Facebook’s work with Boston University has led a top university to publish a significant study, based on analyses of more than 500 million data points of users across Europe, which concludes that users in most European countries feel safer going online than in the United States.
“It appears that cyber-surveillance is, indeed, limited to the US,” the BU report states. “However, a survey conducted in 2014 revealed that citizens of many European countries consider themselves to be at increased risk from cyber-surveillance compared to the US.”
One can’t help but draw comparisons with the EU Parliament’s move this week to amend its Data Protection Law to tackle data management practices of social media companies such as Facebook and Apple, which the EU believes violated its laws by storing user data on servers outside the EU for “broadly defined legal purposes.”

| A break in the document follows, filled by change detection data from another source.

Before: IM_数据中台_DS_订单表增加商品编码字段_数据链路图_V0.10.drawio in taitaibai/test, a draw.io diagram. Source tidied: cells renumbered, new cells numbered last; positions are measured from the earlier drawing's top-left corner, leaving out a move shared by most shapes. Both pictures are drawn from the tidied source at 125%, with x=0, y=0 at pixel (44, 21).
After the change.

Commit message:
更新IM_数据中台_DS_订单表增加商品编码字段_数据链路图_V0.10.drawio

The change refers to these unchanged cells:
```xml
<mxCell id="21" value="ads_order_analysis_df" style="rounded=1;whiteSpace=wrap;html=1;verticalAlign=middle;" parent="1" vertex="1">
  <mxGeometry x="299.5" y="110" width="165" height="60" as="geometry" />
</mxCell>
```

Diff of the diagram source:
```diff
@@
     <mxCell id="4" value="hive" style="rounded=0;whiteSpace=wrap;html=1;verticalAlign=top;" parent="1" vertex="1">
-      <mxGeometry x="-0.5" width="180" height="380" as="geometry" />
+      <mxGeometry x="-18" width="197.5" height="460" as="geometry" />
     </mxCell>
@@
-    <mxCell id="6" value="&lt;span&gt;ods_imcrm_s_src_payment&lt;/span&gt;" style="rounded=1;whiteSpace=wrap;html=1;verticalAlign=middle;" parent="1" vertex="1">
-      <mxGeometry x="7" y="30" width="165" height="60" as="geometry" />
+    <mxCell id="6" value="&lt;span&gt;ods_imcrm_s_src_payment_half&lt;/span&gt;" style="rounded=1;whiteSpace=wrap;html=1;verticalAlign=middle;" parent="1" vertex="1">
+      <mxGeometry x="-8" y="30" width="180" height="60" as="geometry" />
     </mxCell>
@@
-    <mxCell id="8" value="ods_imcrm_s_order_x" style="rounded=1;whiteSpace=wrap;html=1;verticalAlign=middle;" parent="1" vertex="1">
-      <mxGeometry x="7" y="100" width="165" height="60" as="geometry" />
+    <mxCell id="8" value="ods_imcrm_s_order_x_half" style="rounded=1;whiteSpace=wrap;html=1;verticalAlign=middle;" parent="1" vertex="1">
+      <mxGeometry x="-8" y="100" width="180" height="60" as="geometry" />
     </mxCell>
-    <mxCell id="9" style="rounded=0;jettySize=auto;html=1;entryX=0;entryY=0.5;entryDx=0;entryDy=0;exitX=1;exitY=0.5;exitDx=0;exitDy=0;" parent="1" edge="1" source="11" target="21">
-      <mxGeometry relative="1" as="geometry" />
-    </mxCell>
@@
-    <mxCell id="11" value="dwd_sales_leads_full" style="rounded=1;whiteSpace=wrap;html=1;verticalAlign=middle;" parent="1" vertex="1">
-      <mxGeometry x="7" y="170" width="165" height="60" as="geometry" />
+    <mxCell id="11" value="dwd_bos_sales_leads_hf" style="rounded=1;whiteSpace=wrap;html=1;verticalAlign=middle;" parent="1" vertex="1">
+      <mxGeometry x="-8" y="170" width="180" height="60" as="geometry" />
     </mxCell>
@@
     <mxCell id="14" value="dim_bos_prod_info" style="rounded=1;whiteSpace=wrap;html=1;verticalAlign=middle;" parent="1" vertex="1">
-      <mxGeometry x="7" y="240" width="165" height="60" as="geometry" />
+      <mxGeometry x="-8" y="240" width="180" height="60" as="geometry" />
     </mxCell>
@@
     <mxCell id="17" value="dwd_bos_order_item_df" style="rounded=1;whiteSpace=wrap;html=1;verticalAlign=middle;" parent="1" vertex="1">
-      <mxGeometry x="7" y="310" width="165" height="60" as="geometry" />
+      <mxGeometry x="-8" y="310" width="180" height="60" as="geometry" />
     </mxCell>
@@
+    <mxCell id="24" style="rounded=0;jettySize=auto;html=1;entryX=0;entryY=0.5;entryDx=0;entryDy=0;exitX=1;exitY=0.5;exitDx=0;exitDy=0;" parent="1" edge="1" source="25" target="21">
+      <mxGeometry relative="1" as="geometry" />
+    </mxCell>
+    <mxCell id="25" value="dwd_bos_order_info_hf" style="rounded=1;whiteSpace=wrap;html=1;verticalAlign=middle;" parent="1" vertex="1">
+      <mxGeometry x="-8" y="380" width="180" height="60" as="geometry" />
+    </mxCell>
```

EU lawmakers voted in favor of allowing EU citizens to ask for that data to be stored on servers in Europe, and not just in the US where many US intelligence agencies hold information on suspected terrorists.
But is the EU taking necessary steps to protect its citizens and can it really compete with the innovation and creativity of Silicon Valley? At what cost?
European lawmakers have some of the most progressive data privacy laws in the world but, as reported by CNN Tech last week, social media users in the US have yet to directly complain about negative privacy practices.
Still, it’s the US that dominates the global social media market. According to Piper Jaffray’s estimates, Facebook now has nearly 2.6 billion monthly active users in its latest quarter. This market caps, to be precise, owns ~$4 trillion in value, pushing many Asian-based social media platforms such as Tencent and Tencent Holdings, a $455 billion market cap, below the valuation of Japan’s largest bank, according to Bloomberg.
For all the bad publicity, data privacy seems to be on the minds of European governments like France and Germany, according to University of Cambridge professor and director of data analytics at Boston University, Dr. Geoffrey Pullum.
“At the moment, we’re now entering the storm of European regulation of major internet companies,” Pullum told CNNTech. “Those include rules on data, encrypted systems, tech firms like Facebook, which could impact their revenues, and political parties that have become very powerful in Europe which have asked for these rules — while some US companies are currently lobbying for further relaxations of legislation in the US.”
Pullum tells CNNTech it is unclear how data privacy will end up in the long run, but when it comes to Europe and the US, one thing is for sure: you don’t hear of Facebook users in the UK or the US complaining about data privacy.
“Social-media user privacy in the US is not a concern that the public here seem to want,” Pullum said. “They don’t seem to feel they are too concerned about their privacy, unlike the Europeans, for example.”
For Hooman Khalili, co-founder of gaming community hooligansfly, European countries like France and Germany seem to be ahead of the US in terms of data privacy.
“Currently, the most important issue with social media is not privacy, but about trust,” Khalili said. “We have more than 500 million worldwide players of PUBG. Many of them think it is pointless to play a game that has no way of finding out who is actually behind the nasty players. Many users also pay PUBG and other similar games to have their games secured by a third party (in fact, it’s become a trend) and have their own official account [with] better karma and the ability to gain recognition.”